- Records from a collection
----
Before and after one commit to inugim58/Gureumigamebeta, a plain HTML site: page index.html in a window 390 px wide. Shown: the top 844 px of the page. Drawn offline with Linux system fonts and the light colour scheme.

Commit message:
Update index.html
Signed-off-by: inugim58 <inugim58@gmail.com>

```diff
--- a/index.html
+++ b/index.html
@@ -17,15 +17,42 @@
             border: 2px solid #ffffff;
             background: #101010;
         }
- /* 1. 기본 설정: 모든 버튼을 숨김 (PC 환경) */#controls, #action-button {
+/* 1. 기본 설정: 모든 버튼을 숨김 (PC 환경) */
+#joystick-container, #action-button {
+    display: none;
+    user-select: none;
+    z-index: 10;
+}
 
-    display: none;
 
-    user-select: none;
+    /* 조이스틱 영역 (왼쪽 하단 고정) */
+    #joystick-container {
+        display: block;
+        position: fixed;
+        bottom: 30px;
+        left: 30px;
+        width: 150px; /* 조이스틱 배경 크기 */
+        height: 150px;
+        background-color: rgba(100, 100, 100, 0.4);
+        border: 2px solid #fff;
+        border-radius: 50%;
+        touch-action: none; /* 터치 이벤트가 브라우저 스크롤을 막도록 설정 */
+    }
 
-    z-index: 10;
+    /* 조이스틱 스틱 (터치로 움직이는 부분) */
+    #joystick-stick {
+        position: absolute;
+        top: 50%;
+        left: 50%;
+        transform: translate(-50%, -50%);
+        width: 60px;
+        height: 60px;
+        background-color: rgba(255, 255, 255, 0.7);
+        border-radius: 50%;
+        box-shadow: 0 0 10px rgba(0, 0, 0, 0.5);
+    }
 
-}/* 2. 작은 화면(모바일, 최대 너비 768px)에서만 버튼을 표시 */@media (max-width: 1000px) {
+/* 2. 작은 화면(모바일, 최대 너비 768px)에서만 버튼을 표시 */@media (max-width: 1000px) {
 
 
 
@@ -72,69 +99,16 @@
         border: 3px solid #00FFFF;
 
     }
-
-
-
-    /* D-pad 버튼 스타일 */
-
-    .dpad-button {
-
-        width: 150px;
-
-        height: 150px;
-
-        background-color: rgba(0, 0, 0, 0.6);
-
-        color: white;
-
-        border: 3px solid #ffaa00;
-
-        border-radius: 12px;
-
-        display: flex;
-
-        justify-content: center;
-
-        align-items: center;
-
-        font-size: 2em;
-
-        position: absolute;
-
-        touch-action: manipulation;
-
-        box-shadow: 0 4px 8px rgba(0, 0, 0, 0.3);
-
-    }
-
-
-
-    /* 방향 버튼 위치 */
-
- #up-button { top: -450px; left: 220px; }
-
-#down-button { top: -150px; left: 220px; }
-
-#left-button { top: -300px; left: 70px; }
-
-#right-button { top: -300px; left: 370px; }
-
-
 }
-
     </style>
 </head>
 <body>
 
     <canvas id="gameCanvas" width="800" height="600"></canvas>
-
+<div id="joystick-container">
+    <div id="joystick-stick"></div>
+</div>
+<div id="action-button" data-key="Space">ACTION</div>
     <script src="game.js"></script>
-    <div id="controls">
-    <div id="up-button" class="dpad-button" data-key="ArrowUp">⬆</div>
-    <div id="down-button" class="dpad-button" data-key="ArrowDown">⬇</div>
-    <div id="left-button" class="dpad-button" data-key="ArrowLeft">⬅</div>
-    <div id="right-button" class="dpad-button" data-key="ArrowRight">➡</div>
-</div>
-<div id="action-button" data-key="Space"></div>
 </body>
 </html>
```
----
State the number of lines in the data above containing the string "width" and nothing more.

6